> Required action:
In the entries that follow, how many lines hold "padding"? Nothing but the number is expected.

[Records from a data source]
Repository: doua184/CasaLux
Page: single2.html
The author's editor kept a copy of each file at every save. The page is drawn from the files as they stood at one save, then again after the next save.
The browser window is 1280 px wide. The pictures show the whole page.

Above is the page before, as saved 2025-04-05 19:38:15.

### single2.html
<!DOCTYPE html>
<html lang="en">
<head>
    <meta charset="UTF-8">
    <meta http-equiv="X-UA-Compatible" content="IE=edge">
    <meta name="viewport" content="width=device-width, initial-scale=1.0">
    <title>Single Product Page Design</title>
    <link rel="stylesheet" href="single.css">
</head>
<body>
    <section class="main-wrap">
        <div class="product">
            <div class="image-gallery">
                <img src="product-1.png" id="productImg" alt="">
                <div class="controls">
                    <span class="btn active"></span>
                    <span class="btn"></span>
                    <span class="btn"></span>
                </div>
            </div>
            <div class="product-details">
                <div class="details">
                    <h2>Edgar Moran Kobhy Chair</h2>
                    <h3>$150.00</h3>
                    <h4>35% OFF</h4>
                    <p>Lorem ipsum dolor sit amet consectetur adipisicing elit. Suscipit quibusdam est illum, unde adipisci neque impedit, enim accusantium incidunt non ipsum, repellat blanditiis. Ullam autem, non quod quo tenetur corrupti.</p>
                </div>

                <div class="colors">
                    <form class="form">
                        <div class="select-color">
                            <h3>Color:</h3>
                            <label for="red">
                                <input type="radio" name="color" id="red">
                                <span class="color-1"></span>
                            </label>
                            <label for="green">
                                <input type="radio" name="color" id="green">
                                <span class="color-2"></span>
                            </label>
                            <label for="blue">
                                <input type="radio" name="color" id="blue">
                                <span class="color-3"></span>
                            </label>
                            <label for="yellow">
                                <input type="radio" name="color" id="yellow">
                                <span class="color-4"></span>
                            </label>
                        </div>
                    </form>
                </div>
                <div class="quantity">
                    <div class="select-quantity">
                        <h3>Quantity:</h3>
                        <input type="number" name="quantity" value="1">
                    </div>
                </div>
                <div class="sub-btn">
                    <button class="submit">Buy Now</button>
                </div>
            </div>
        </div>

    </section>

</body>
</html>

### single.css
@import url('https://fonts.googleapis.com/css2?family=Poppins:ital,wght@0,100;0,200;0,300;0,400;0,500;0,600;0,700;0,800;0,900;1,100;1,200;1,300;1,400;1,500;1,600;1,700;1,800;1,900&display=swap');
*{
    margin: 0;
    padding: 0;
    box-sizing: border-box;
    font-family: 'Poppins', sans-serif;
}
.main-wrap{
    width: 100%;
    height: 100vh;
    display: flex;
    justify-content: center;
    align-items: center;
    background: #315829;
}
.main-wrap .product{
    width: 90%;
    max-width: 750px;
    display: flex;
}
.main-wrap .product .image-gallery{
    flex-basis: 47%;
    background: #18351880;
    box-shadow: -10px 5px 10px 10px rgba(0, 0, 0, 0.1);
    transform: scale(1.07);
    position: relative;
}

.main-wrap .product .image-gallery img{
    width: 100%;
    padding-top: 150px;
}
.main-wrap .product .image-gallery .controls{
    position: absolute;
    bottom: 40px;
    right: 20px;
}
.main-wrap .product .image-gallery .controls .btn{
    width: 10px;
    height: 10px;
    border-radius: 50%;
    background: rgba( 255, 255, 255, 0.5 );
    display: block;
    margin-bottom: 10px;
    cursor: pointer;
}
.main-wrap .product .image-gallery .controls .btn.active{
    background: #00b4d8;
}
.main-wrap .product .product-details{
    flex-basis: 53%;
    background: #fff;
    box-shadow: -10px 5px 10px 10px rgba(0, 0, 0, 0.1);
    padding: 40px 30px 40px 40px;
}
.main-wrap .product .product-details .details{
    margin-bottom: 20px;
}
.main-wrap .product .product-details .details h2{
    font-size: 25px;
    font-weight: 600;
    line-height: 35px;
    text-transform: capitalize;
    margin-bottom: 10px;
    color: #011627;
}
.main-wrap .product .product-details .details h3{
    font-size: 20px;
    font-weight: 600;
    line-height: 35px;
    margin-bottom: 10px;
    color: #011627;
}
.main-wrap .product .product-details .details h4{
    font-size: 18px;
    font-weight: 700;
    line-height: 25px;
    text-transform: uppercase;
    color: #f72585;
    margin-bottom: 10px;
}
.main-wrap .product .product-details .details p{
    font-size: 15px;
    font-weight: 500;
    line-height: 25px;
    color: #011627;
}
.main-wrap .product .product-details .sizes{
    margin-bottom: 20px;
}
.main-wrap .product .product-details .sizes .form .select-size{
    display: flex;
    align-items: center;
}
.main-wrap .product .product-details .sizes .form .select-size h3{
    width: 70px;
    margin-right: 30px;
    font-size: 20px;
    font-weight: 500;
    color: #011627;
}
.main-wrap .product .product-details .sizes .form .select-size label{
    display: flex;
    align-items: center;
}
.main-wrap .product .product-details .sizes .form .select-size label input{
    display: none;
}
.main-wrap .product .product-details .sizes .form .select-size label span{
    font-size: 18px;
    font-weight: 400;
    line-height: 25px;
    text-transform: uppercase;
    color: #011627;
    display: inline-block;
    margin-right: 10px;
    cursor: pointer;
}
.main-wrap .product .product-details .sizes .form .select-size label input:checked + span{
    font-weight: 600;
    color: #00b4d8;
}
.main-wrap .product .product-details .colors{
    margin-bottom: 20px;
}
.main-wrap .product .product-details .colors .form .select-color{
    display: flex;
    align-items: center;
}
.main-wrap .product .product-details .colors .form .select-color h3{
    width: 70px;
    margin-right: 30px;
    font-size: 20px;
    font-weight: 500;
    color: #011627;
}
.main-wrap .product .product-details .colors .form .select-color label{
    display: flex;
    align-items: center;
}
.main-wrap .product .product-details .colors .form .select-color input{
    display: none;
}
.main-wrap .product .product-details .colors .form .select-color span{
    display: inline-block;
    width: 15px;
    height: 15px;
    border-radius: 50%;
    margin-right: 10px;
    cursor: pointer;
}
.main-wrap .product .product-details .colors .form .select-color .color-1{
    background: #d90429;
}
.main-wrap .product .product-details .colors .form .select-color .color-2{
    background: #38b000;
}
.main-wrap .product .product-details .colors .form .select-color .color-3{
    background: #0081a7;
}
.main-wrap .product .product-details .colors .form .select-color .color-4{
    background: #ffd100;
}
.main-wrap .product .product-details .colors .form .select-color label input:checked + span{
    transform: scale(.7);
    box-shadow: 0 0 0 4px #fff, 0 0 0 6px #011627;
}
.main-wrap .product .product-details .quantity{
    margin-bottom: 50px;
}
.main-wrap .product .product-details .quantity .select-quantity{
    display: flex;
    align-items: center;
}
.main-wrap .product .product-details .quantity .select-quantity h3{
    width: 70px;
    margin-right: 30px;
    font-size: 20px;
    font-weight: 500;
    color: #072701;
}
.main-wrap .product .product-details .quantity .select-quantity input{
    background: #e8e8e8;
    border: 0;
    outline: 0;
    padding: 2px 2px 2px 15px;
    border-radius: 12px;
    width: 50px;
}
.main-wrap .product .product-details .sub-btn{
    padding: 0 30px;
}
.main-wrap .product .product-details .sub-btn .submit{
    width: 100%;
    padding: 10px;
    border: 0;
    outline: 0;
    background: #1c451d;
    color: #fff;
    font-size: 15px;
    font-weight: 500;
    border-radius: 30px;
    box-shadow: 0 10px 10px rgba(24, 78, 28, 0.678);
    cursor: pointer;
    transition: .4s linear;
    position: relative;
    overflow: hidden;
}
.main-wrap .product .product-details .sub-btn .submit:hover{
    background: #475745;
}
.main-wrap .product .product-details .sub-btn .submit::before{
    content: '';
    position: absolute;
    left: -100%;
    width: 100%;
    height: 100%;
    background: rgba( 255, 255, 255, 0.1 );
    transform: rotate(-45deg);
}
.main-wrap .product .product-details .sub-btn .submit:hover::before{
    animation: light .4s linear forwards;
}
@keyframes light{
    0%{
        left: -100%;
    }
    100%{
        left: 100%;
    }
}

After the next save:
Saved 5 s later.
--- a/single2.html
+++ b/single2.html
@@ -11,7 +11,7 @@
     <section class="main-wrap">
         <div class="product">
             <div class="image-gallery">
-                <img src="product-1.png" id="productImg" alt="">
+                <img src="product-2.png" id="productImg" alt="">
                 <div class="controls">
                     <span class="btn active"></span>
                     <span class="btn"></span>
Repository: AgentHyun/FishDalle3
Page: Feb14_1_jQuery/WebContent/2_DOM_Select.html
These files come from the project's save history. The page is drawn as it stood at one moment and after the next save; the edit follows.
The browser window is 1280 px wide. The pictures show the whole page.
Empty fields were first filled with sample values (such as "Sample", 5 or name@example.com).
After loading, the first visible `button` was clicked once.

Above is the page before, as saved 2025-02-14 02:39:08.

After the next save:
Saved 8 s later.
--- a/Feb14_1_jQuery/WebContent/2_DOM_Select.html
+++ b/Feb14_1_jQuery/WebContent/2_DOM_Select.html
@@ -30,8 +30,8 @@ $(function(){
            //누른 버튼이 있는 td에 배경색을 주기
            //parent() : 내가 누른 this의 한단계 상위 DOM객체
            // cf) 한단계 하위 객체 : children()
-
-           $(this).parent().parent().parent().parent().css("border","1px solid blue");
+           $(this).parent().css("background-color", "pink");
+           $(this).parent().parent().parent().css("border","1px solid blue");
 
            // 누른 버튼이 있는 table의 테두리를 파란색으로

> Output below:
6